ABOUT THIS EXERCISE:
Whenever the string "background" appears in a line below, please copy the line out.

SOURCE MATERIAL:
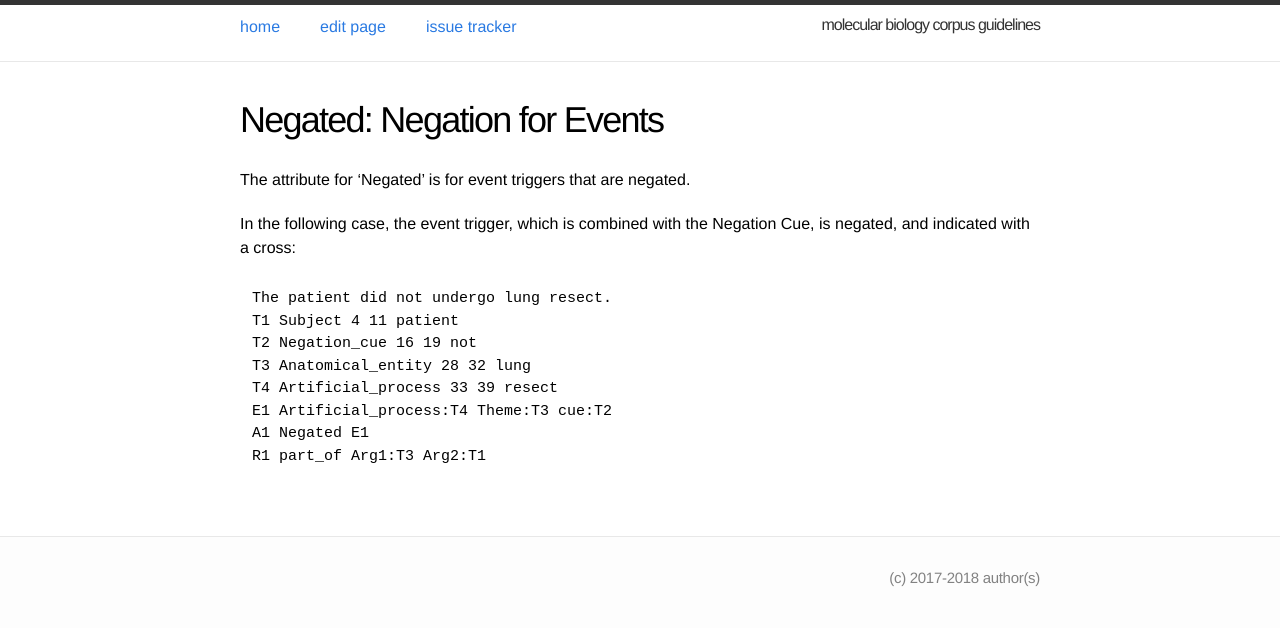
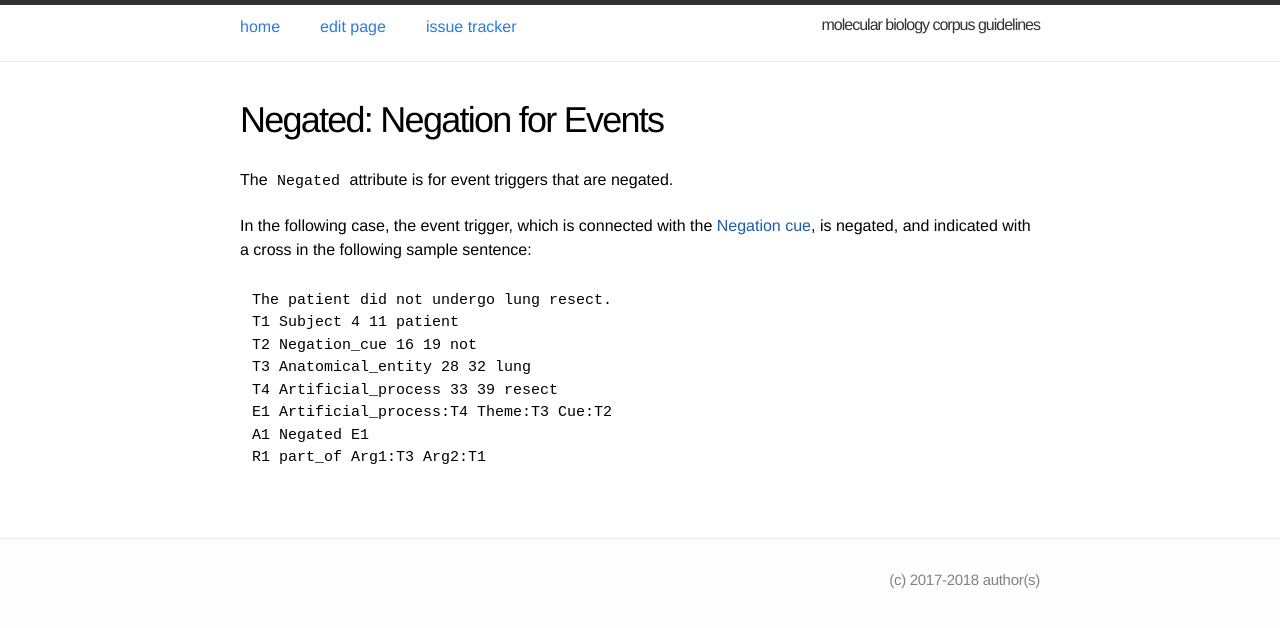
Before and after one commit to ezcatdb/molbiol_lung_corpus-guidelines, a Jekyll site: the page built from _attribute/Negated.md, in a window 1280 px wide. Shown: the top 628 px of the page. Built offline with Jekyll 4.4.1, drawn with Linux system fonts in a browser that asks for light colours.

Commit message:
correction of definition in _attribute/Negated.md

```diff
--- a/_attribute/Negated.md
+++ b/_attribute/Negated.md
@@ -5,16 +5,16 @@ shortdef: "Negation for Events"
 order: 0
 ---
 
-The attribute for 'Negated' is for event triggers that are negated.
+The `Negated` attribute is for event triggers that are negated.
 
-In the following case, the event trigger, which is combined with the Negation Cue, is negated, and indicated with a cross:
+In the following case, the event trigger, which is connected with the [Negation cue](), is negated, and indicated with a cross in the following sample sentence:
 ~~~ ann
 The patient did not undergo lung resect.
 T1 Subject 4 11 patient
 T2 Negation_cue 16 19 not
 T3 Anatomical_entity 28 32 lung
 T4 Artificial_process 33 39 resect
-E1 Artificial_process:T4 Theme:T3 cue:T2
+E1 Artificial_process:T4 Theme:T3 Cue:T2
 A1 Negated E1
 R1 part_of Arg1:T3 Arg2:T1
 ~~~
```
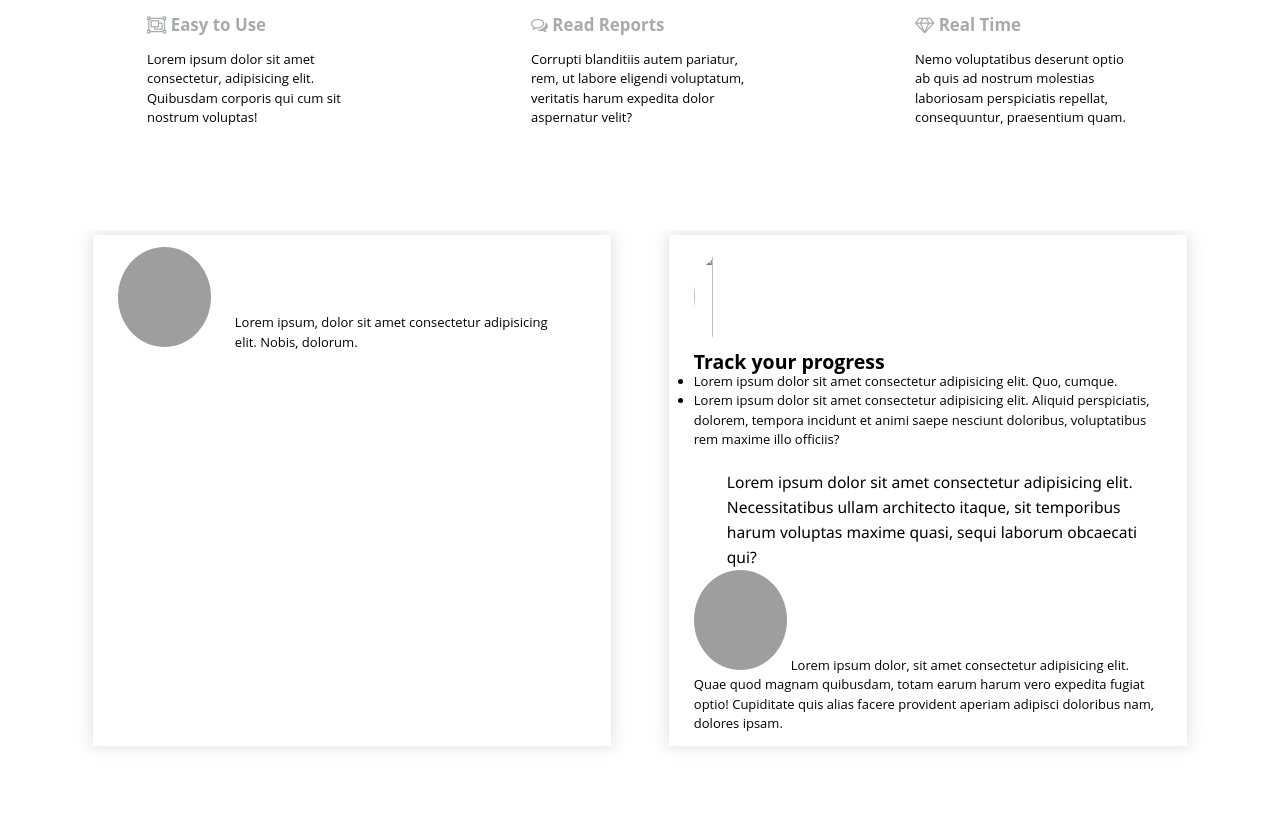
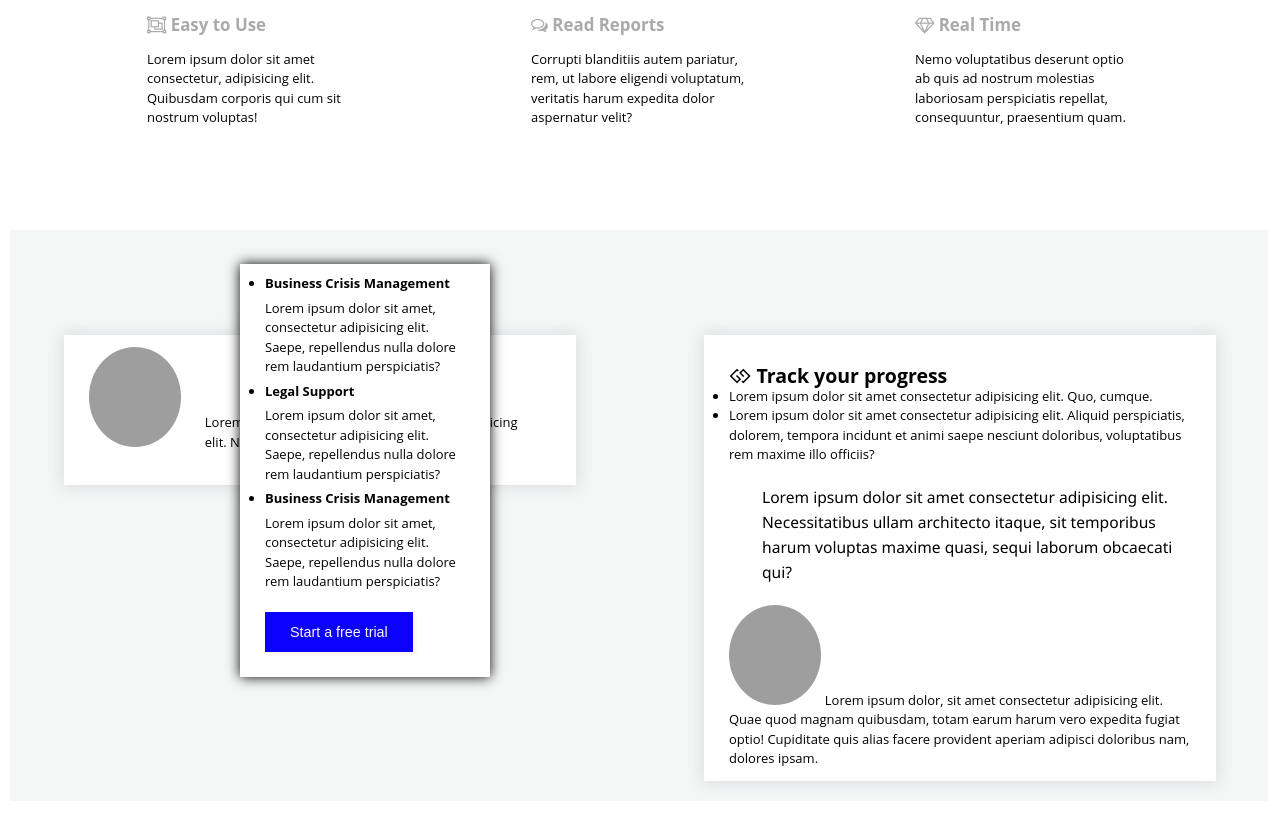
Before and after one commit to livelinksinfo/drbbble-landing-page, a plain HTML site: page index.html in a window 1280 px wide. Shown: the part 751-1577 px from the top of the page. Before the commit the page ends 1542 px from the top, so only its background shows below. Drawn offline with Linux system fonts and the light colour scheme; grey boxes are pictures that could not be loaded; a web font is replaced by a local one.

Commit message:
new commit
main

```diff
--- a/assets/style.css
+++ b/assets/style.css
@@ -29,7 +29,7 @@ h1 {
 }
 
 .container {
-    width: 90%;
+    width: 100%;
     height: auto;
     margin: 0 auto 25px auto;
     top: 30px;
@@ -66,7 +66,8 @@ li.nav:hover {
 .section-3 {
     display: flex;
     flex-wrap: wrap;
-    width: 100%;
+    width: 90%;
+    margin: auto;
 }
 
 hr.style {
@@ -95,10 +96,14 @@ hr.style:before {
 }
 
 .section-3 {
+    padding-top: 100px;
+    width: 100%;
     clip-path: inset(15px 12px -70px 10px);
+    background-color: rgba(223, 227, 228, 0.3);
 }
 
 .section-2 {
+    /* margin-top: 100px; */
     margin-bottom: 55px;
 }
 
@@ -168,22 +173,50 @@ hr.style:before {
     margin-bottom: 30px;
 }
 
-.layout {
-    width: 45%;
+.layout-1,
+.layout-2 {
+    width: 40%;
+    height: auto;
     margin: 20px auto;
     padding: 12px 25px;
     box-shadow: 0 0 15px 1px rgba(145, 149, 151, 0.3);
+    background-color: #ffffff;
+}
+
+.layout-1 {
+    height: 150px;
+}
+
+.message {
+    width: 250px;
+    margin: 12px auto;
+    padding: 5px 25px;
+    background-color: #ffffff;
+    box-shadow: 0 0 12px;
+    text-align: start;
+    position: relative;
+    top: -200px;
+    right: -45px;
+}
+
+.message ul li,
+.message ul li p {
+    margin: 5px 0;
+}
+
+.message button {
+    margin: 20px auto;
 }
 
 .indent {
-    margin-top: 20px;
-    margin-left: 33px;
+    margin: 20px 0px 20px 33px;
+    /* margin-left: 33px; */
     line-height: 1.6em;
     font-size: 1.2em;
     font-family: 'Segoe UI', Tahoma, Geneva, Verdana, sans-serif;
 }
 
-.layout img,
+.layout-1 img,
 .profile img {
     width: 20%;
     border-radius: 50%;
@@ -224,9 +257,10 @@ li+h2 {
     .class-1,
     .class-2,
     .body,
-    .layout {
-        width: 95%;
-        margin: 0 auto;
+    .layout-1,
+    .layout-2 {
+        width: 80%;
+        margin: 10px auto;
     }
     /* Menu */
 }
--- a/index.html
+++ b/index.html
@@ -16,7 +16,7 @@
 <body>
     <div class="navbar">
         <ul>
-            <li class="nav logo"><a href="index.html">Logo</a></li>
+            <li class="nav logo"><a href="index.html"><i class="fa fa-dribbble" aria-hidden="true"></i> <span class="sr-only">Example of </span>dribbble</a></li>
             <li class="nav"><a href="#">Services</a></li>
             <li class="nav"><a href="#">About Us</a></li>
             <li class="nav"><a href="#">Our Guide</a></li>
@@ -76,24 +76,39 @@
 
         </section>
         <section class="section-3">
-            <div class="layout ">
+            <div class="layout-1">
                 <img class="net" src="./images/woman-in-black-hat-and-black-coat-4348270.jpg" alt="profile Image">
                 <ul class="net">
                     <li class="quote">Lorem ipsum, dolor sit amet consectetur adipisicing elit. Nobis, dolorum.</li>
 
                 </ul>
+                <div class="message">
+                    <ul>
+                        <li><strong>Business Crisis Management</strong></li>
+                        <p>Lorem ipsum dolor sit amet, consectetur adipisicing elit. Saepe, repellendus nulla dolore rem laudantium perspiciatis?</p>
+                        <li><strong>Legal Support</strong></li>
+                        <p>Lorem ipsum dolor sit amet, consectetur adipisicing elit. Saepe, repellendus nulla dolore rem laudantium perspiciatis?</p>
+                        <li><strong>Business Crisis Management</strong></li>
+                        <p>Lorem ipsum dolor sit amet, consectetur adipisicing elit. Saepe, repellendus nulla dolore rem laudantium perspiciatis?</p>
+
+                    </ul>
+                    <button class="btn btn-primary">Start a free trial</button>
+                </div>
             </div>
-            <div class="layout">
+            <div class="layout-2">
                 <img src="" alt="">
                 <ul>
-                    <h2>Track your progress</h2>
+                    <h2><span><i class="fa fa-gg" aria-hidden="true"></i>  </span>Track your progress</h2>
                     <li>Lorem ipsum dolor sit amet consectetur adipisicing elit. Quo, cumque.</li>
                     <li>Lorem ipsum dolor sit amet consectetur adipisicing elit. Aliquid perspiciatis, dolorem, tempora incidunt et animi saepe nesciunt doloribus, voluptatibus rem maxime illo officiis?</li>
                 </ul>
+
                 <p class="indent">Lorem ipsum dolor sit amet consectetur adipisicing elit. Necessitatibus ullam architecto itaque, sit temporibus harum voluptas maxime quasi, sequi laborum obcaecati qui?</p>
                 <div class="profile">
-                    <img src="./images/man-and-woman-sitting-on-stairs-4350202.jpg" alt="profile">
-                    <p style="display: inline;">Lorem ipsum dolor, sit amet consectetur adipisicing elit. Quae quod magnam quibusdam, totam earum harum vero expedita fugiat optio! Cupiditate quis alias facere provident aperiam adipisci doloribus nam, dolores ipsam.</p>
+                    <div>
+                        <img src="./images/man-and-woman-sitting-on-stairs-4350202.jpg" alt="profile">
+                        <p style="display: inline;">Lorem ipsum dolor, sit amet consectetur adipisicing elit. Quae quod magnam quibusdam, totam earum harum vero expedita fugiat optio! Cupiditate quis alias facere provident aperiam adipisci doloribus nam, dolores ipsam.</p>
+                    </div>
                 </div>
             </div>
         </section>
```
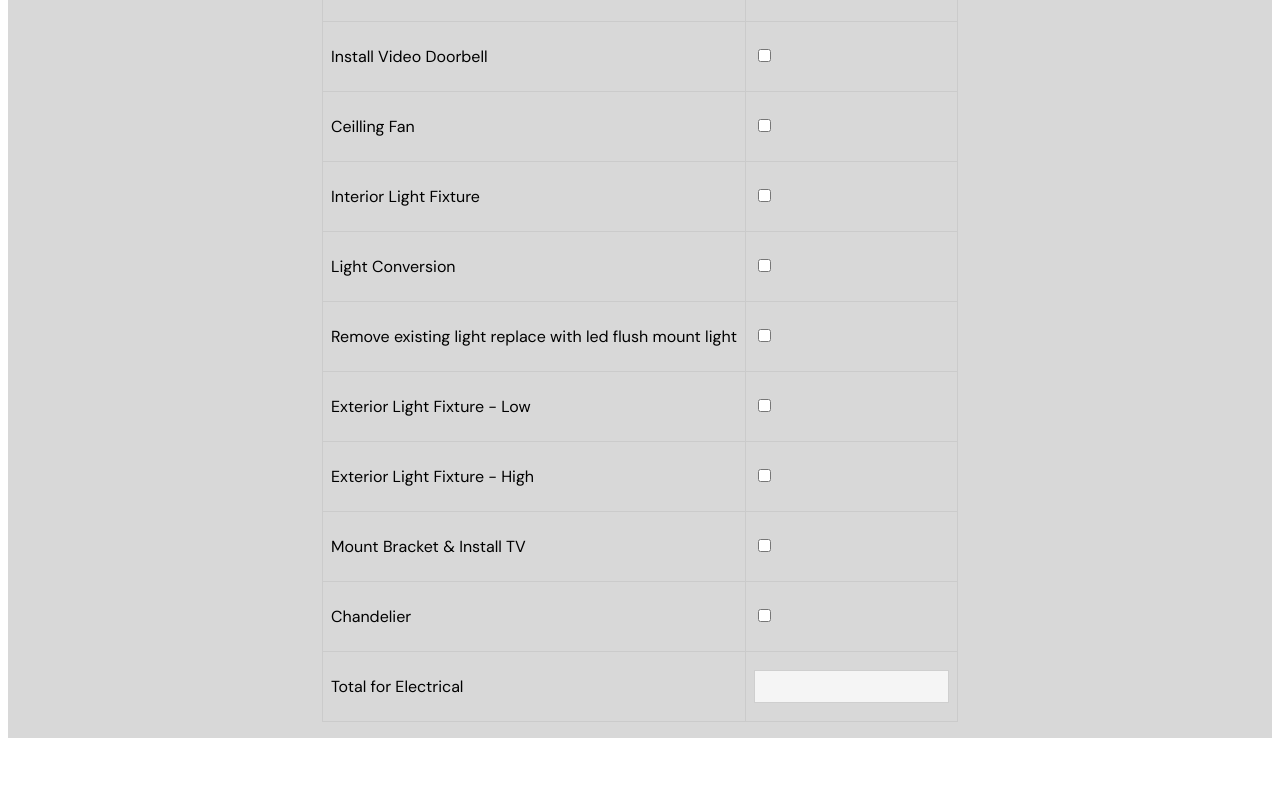
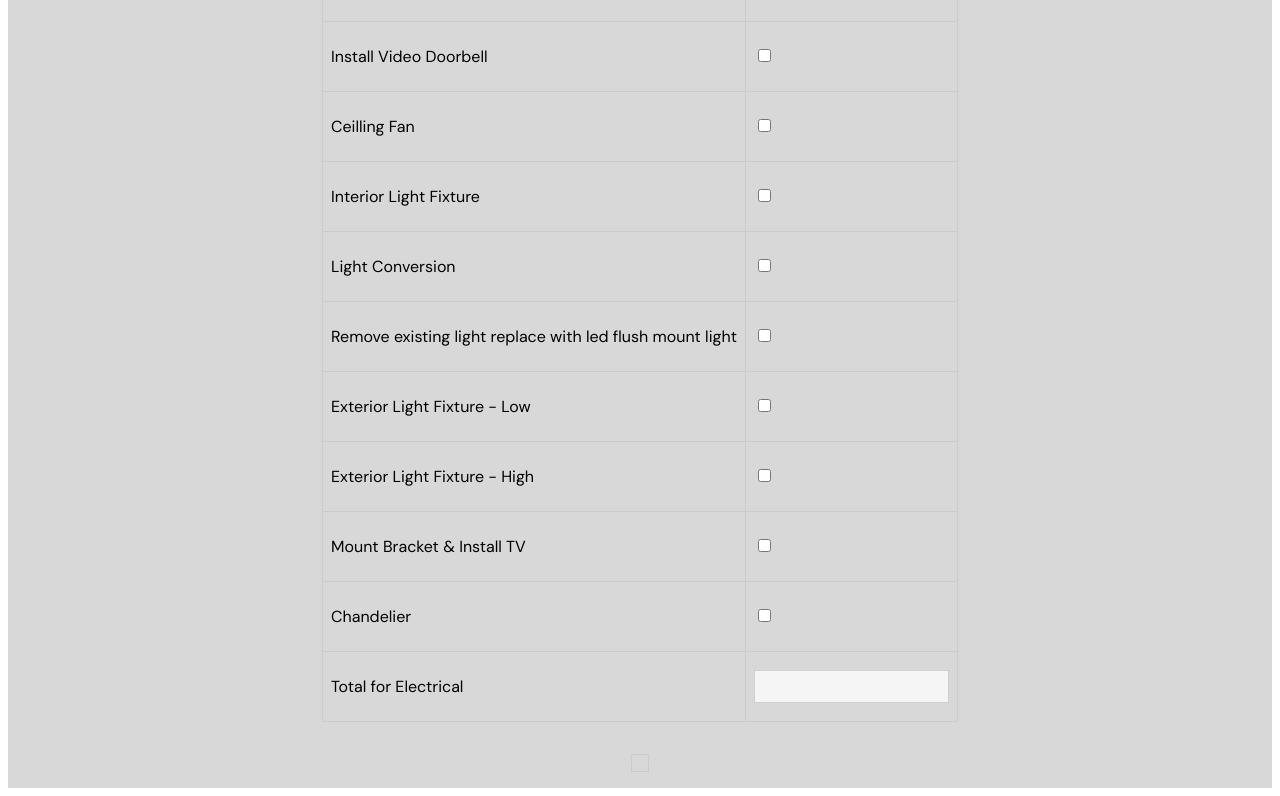
Before and after one commit to bendgn/txrr-calculator, a plain HTML site: page index.html in a window 1280 px wide. Shown: the part 321-1117 px from the top of the page. Before the commit the page ends 1067 px from the top, so only its background shows below. Drawn offline with nearby package versions, Linux system fonts and the light colour scheme; a script that the page names is missing.

Commit message:
New Table for Exterior Roof Windows and Siding

```diff
--- a/index.html
+++ b/index.html
@@ -203,6 +203,13 @@
         </tr>
       </table>
     </div>
+    <div class="table-block-group">
+      <table>
+        <tr>
+          <th></th>
+        </tr>
+      </table>
+    </div>
     <script src="https://cdnjs.cloudflare.com/ajax/libs/jquery/3.7.1/jquery.min.js"></script>
     <!-- Include jQuery UI (including the tooltip widget) -->
     <script src="https://code.jquery.com/ui/1.12.1/jquery-ui.js"></script>
```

FINISHED TASK:
Before and after one commit to livelinksinfo/drbbble-landing-page, a plain HTML site: page index.html in a window 1280 px wide. Shown: the part 751-1577 px from the top of the page. Before the commit the page ends 1542 px from the top, so only its background shows below. Drawn offline with Linux system fonts and the light colour scheme; grey boxes are pictures that could not be loaded; a web font is replaced by a local one.
+    background-color: rgba(223, 227, 228, 0.3);
+    background-color: #ffffff;
+    background-color: #ffffff;
Before and after one commit to bendgn/txrr-calculator, a plain HTML site: page index.html in a window 1280 px wide. Shown: the part 321-1117 px from the top of the page. Before the commit the page ends 1067 px from the top, so only its background shows below. Drawn offline with nearby package versions, Linux system fonts and the light colour scheme; a script that the page names is missing.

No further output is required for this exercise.